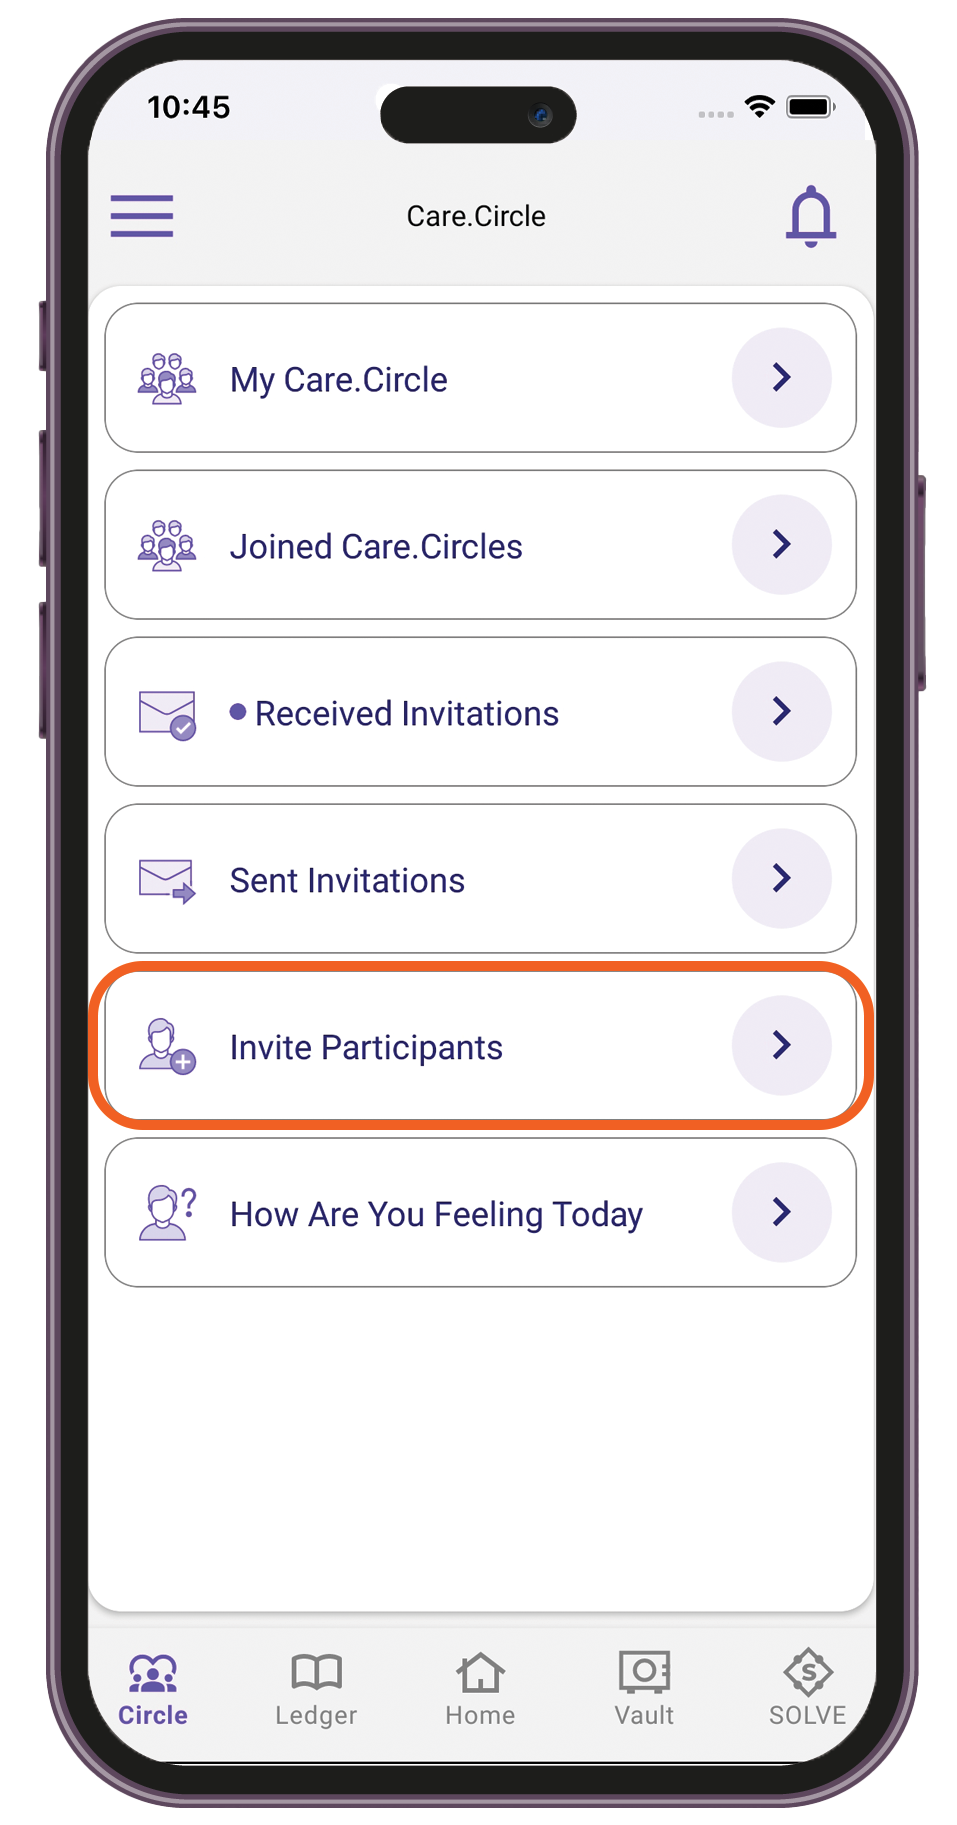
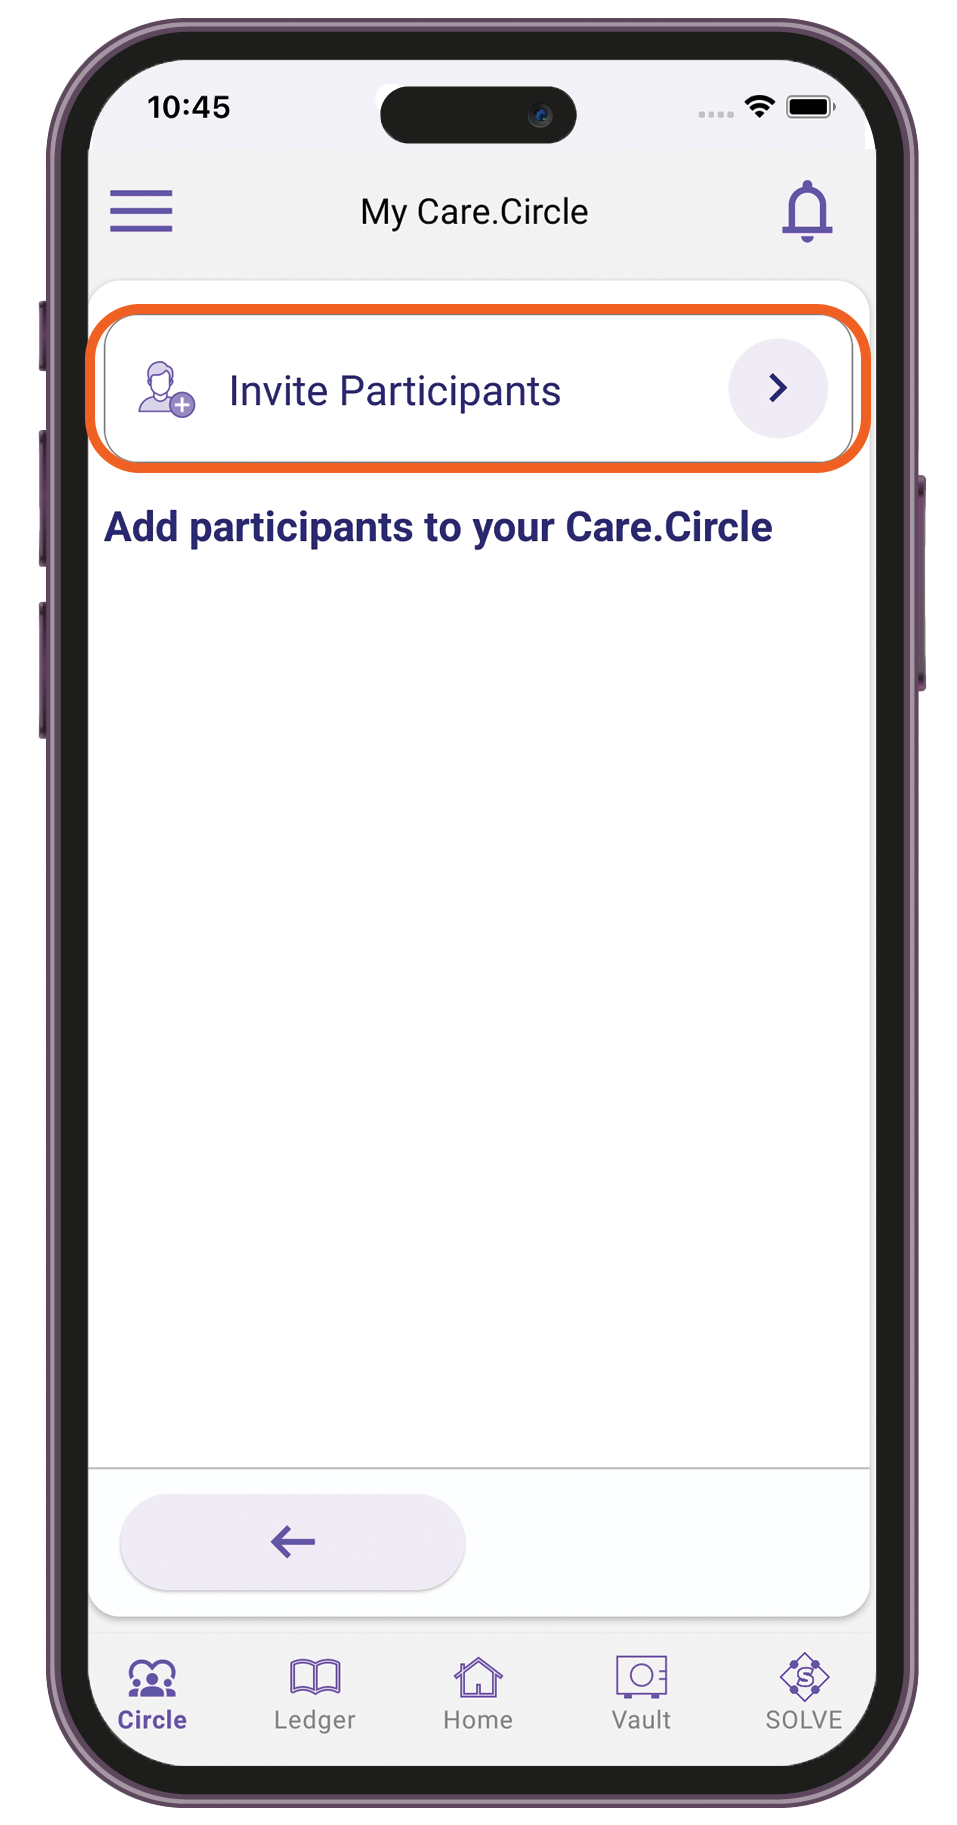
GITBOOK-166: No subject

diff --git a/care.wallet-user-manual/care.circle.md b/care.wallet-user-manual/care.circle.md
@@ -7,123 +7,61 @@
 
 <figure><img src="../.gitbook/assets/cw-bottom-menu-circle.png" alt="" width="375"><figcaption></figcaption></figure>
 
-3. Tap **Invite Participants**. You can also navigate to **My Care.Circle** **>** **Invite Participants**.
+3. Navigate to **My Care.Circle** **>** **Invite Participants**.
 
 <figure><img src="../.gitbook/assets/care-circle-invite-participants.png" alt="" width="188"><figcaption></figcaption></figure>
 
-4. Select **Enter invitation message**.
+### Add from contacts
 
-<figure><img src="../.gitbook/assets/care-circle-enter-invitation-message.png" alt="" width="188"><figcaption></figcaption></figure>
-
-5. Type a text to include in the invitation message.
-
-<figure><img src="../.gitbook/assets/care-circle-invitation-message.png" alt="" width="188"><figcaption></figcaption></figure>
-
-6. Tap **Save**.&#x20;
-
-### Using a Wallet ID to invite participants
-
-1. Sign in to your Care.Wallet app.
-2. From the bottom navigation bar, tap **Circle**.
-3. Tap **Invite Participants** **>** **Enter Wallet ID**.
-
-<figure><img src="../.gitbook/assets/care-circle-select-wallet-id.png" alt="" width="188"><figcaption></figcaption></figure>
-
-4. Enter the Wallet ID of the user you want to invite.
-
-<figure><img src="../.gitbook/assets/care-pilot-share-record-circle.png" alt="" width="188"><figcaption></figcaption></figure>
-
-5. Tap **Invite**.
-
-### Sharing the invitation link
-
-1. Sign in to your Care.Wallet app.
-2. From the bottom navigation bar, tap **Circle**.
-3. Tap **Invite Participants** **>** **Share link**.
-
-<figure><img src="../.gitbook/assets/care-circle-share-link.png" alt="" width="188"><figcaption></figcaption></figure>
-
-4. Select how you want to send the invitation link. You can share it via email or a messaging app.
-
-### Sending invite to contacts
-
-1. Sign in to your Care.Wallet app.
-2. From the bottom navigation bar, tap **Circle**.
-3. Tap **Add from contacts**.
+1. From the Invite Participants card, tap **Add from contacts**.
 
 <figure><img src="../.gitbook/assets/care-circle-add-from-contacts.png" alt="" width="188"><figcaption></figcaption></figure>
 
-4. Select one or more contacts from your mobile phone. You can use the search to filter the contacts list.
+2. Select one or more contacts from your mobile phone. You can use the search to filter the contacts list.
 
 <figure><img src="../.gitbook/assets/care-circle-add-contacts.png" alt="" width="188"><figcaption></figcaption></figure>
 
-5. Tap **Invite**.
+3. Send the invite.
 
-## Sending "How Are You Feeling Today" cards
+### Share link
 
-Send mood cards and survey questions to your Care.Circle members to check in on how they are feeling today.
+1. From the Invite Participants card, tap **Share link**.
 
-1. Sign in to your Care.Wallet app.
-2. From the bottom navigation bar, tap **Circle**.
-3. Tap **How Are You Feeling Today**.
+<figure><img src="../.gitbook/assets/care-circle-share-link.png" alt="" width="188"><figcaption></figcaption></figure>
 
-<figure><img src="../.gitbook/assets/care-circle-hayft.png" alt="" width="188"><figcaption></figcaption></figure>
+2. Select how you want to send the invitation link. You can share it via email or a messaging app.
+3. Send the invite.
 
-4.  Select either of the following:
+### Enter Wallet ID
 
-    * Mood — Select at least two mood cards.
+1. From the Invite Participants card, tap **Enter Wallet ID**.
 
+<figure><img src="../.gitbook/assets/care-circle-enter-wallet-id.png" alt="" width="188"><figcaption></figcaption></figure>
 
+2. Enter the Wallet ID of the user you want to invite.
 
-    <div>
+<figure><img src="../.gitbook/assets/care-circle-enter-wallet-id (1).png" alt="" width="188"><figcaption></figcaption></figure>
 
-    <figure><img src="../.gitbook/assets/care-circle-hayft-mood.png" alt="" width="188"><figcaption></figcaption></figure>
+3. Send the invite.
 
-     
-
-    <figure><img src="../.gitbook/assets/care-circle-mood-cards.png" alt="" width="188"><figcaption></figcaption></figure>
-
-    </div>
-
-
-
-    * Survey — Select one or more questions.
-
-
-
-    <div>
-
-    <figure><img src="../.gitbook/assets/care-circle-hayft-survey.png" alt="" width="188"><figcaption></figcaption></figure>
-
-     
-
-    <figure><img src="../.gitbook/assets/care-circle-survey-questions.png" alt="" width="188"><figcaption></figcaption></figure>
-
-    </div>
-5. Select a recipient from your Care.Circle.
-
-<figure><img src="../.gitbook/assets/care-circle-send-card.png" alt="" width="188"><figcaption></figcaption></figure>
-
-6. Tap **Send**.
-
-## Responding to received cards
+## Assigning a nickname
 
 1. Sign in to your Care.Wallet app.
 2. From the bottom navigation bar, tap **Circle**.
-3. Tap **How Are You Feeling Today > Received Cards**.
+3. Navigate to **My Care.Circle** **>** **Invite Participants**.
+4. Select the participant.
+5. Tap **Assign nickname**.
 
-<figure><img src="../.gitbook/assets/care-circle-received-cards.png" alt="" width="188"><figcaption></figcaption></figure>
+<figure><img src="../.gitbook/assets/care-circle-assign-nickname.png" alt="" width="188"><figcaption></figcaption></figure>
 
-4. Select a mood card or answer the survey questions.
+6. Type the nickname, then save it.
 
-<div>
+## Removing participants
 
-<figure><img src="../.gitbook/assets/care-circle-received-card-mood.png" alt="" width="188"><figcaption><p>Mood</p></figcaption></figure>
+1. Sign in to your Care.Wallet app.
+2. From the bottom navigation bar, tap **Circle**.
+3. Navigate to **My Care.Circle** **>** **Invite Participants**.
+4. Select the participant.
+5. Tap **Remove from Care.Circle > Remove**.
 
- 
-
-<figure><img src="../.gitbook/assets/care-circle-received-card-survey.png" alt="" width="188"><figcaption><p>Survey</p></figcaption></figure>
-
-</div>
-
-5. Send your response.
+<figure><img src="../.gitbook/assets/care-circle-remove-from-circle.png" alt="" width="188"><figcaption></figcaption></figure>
________________________
## Problem statement
Pull every line holding "your" out of the records.

## Answer to the problem
-1. Sign in to your Care.Wallet app.
-1. Sign in to your Care.Wallet app.
-1. Sign in to your Care.Wallet app.
-4. Select one or more contacts from your mobile phone. You can use the search to filter the contacts list.
+2. Select one or more contacts from your mobile phone. You can use the search to filter the contacts list.
-Send mood cards and survey questions to your Care.Circle members to check in on how they are feeling today.
-1. Sign in to your Care.Wallet app.
-5. Select a recipient from your Care.Circle.
 1. Sign in to your Care.Wallet app.
+1. Sign in to your Care.Wallet app.
-5. Send your response.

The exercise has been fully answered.